Small Businesses Are Driving Economic Vitality in Appalachia, Though Are Struggling to Access Needed Capital

New Appalachian Regional Commission Report Highlights Challenges, Offers Solutions to Help Region Pursue Billions in Untapped Growth

WASHINGTON, D.C., April 23, 2024—In a new report issued today by the Appalachian Regional Commission (ARC), small businesses are credited with driving economic and cultural vitality across the Appalachian Region.

However, the report also points to the significant barriers that exist for these businesses to access needed capital and credit, impeding their success and, in some cases, their survival. Access to Capital and Credit for Entrepreneurs and Small Businesses Across Appalachia proposes solutions to reduce these barriers and improve capital flow to businesses.

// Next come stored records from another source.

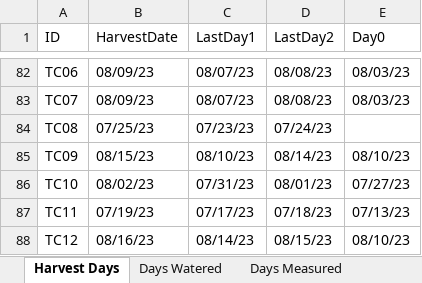
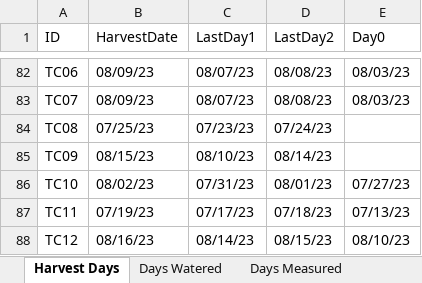
Before and after one commit to dagalarza4/Bogar-Lab, an Excel workbook: Lysimetry+Info.xlsx, sheet Harvest Days, drawn as a sheet; only a part is shown, gaps mark what is left out; values as stored, in another font and other column widths than the file's, no cell formats; table styles not drawn; the diff covers the shown part only; the diff names each change by its address in the sheet, - before the commit and + after, or states it on an @@ line.

```diff
--- a/Lysimetry+Info.xlsx (sheet Harvest Days)
+++ b/Lysimetry+Info.xlsx (sheet Harvest Days)
-E85 (Day0): 08/10/23
+E85 (Day0): (empty)
```
Also changed, not shown: 7 edited cells elsewhere in this sheet, cell formats, 17 other files.
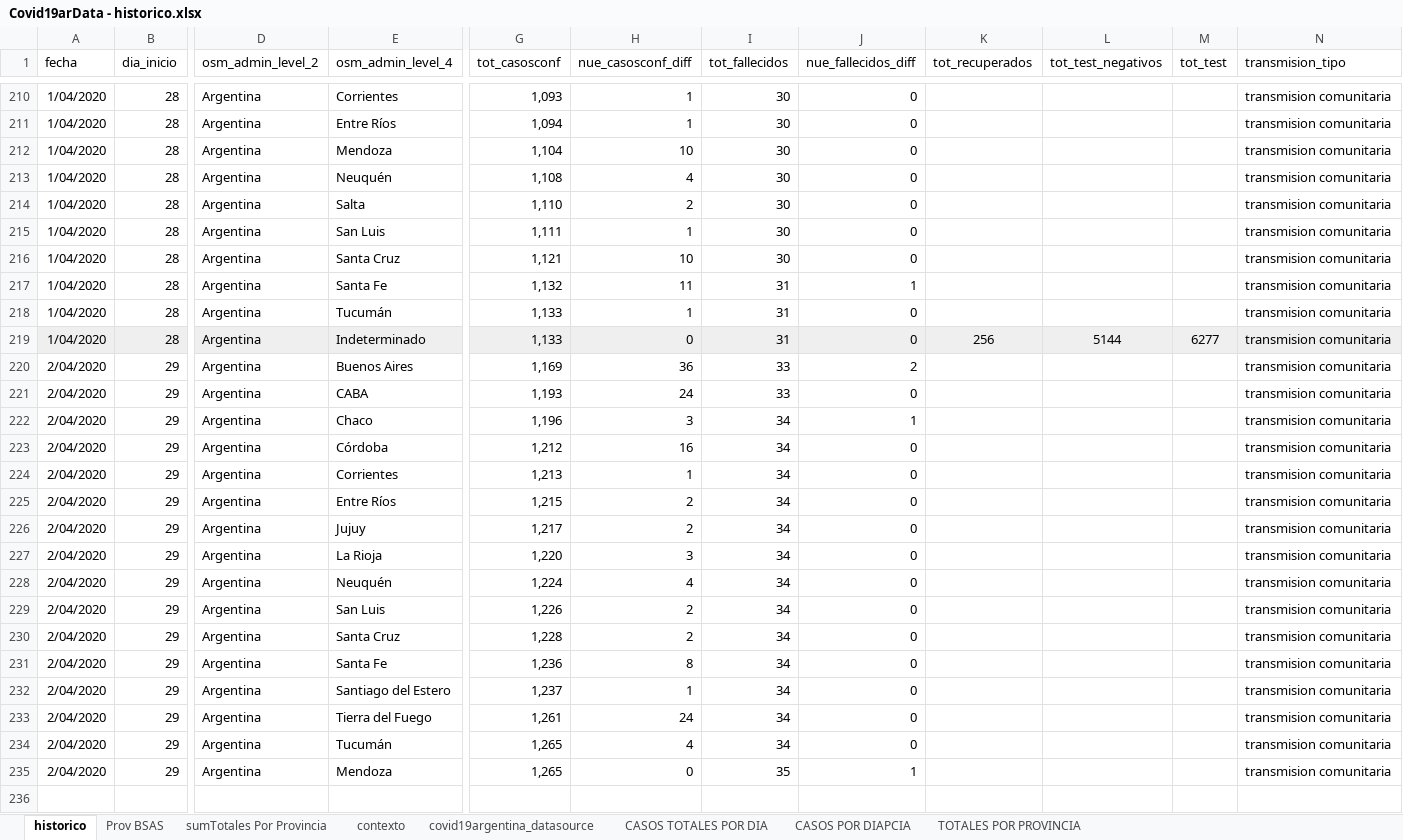
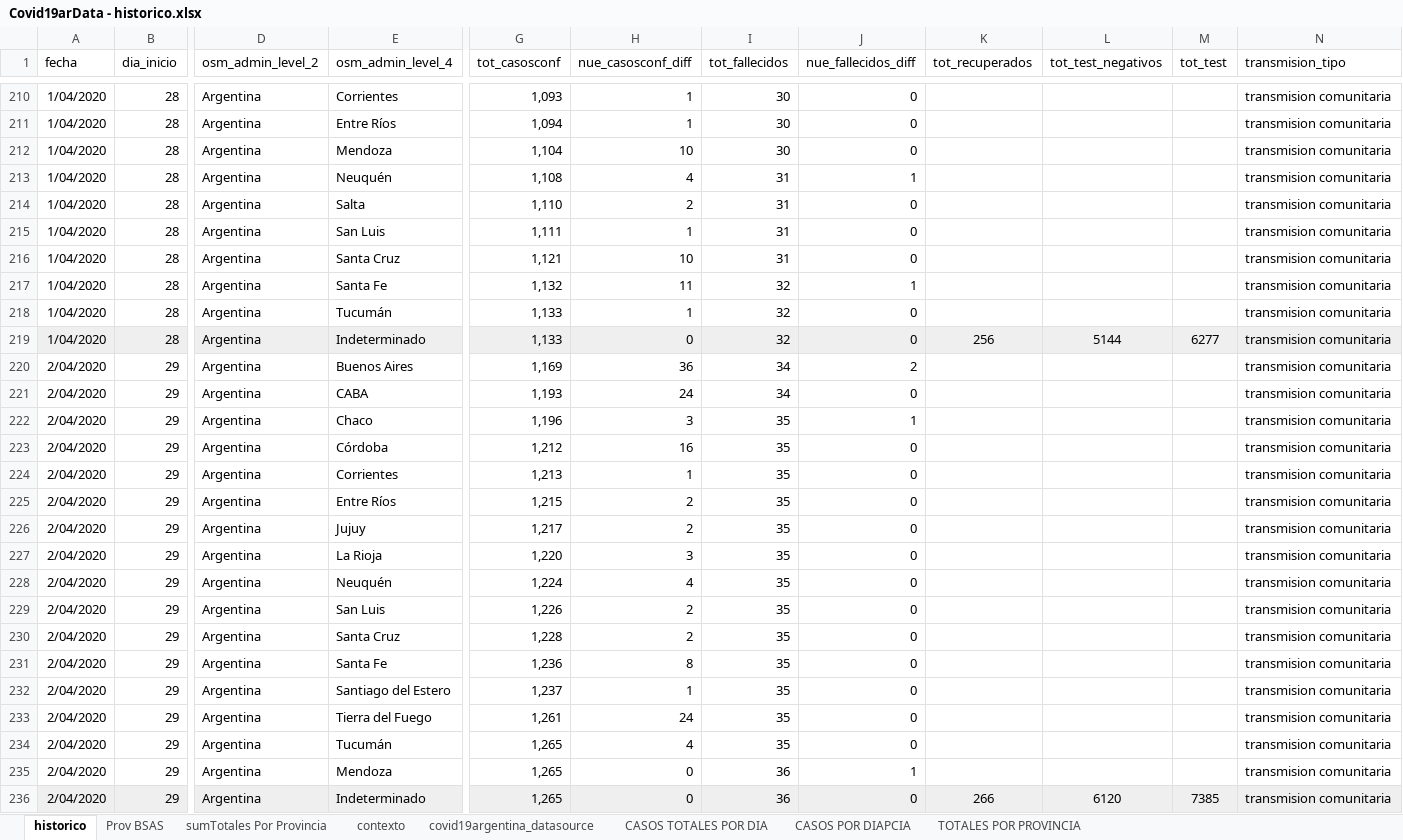
Before and after one commit to SistemasMapache/Covid19arData, an Excel workbook: XLS/Covid19arData - historico.xlsx, sheet historico, drawn as a sheet; only a part is shown, gaps mark what is left out; values as stored, in another font and other column widths than the file's, no borders; charts and pictures not drawn; rows hold the shown columns only; the diff names each change by its address in the sheet, - before the commit and + after, or states it on an @@ line.

```diff
--- a/XLS/Covid19arData - historico.xlsx (sheet historico)
+++ b/XLS/Covid19arData - historico.xlsx (sheet historico)
-I213:I216 (tot_fallecidos): 30
+I213:I216 (tot_fallecidos): 31
-J213 (nue_fallecidos_diff): 0
+J213 (nue_fallecidos_diff): 1
-I217:I219 (tot_fallecidos): 31
+I217:I219 (tot_fallecidos): 32
-I220:I221 (tot_fallecidos): 33
+I220:I221 (tot_fallecidos): 34
-I222:I234 (tot_fallecidos): 34
+I222:I234 (tot_fallecidos): 35
-I235 (tot_fallecidos): 35
+I235 (tot_fallecidos): 36
+row 236: 2/04/2020 | 29 | Argentina | Indeterminado | 1,265 | 0 | 36 | 0 | 266 | 6120 | 7385 | transmision comunitaria
```
Also changed, not shown: sheet CASOS TOTALES POR DIA, charts or pictures, 2 other files.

Developed in collaboration with Next Street, the report concludes that the Appalachian Region has the potential to leverage the resilience and entrepreneurial spirit of small businesses, which in 2020 made up 99% of all businesses in the region. However, this potential is hindered by a gap between capital supply and demand, geographic constraints, and limited and inconsistent information. To unlock the full economic and cultural vitality of the region’s small business economy, the report urges that stakeholders come together and take strategic action.

“I’m encouraged by the progress Appalachian entrepreneurs have made in recent years when it comes to opening and sustaining new businesses across the region,” said ARC Federal Co-Chair Gayle Manchin. “However, for small businesses to continue to grow and strengthen the local economy, it is imperative that we better understand and address the unique challenges faced by our Appalachian business owners and take action to meet those challenges head-on.”

Key Study Findings

The study illustrates a number of economic challenges and opportunities that small businesses face in Appalachia. These findings include:

  • In 2021, Appalachia experienced its highest level of new business growth in the past decade. Particular gains were made in establishing new manufacturing and construction businesses.
  • In 2020, 77% of Appalachia’s 2.4 million small businesses were non-employer firms, while 16.5% were microbusinesses (fewer than 10 paid employees).
  • Unmet capital demand represents a $70 billion growth opportunity in Appalachia.
  • Banks provided 97 percent of the total dollars lent to Appalachian small businesses from 2017-2021. However, consolidation and branch closures are inhibiting local access.
  • The most prevalent loan sizes are not always meeting the needs of Appalachian small businesses. What’s more, some loans may require an extensive revenue history, which not all small businesses in the region – especially those that are new – can document.
  • Increasing the ability of regional and community lenders to access capital is critically important. These organizations are more able to meet the unique loan needs of Appalachian small businesses, which are sometimes less resourced than traditional loan applicants.
  • Encouraging and designing coordinated programs for investors, developers and entrepreneurs to address emerging industries’ challenges can mobilize marketplaces throughout Appalachia and spur innovation.

The report’s findings were made possible through the analysis of a large number of publicly available datasets, including those from U.S. Census Bureau and Federal Reserve System. Additionally, the research team had in-depth conversations with more than 25 organizations working throughout the region, which provided local perspective and on-the-ground insights. Nineteen of those organizations have used, or are currently using, ARC funding to address the aforementioned gaps in capital access. 

About the Appalachian Regional Commission
The Appalachian Regional Commission is an economic development entity of the federal government and 13 state governments focusing on 423 counties across the Appalachian Region. ARC’s mission is to innovate, partner, and invest to build community capacity and strengthen economic growth in Appalachia to help the Region achieve socioeconomic parity with the nation.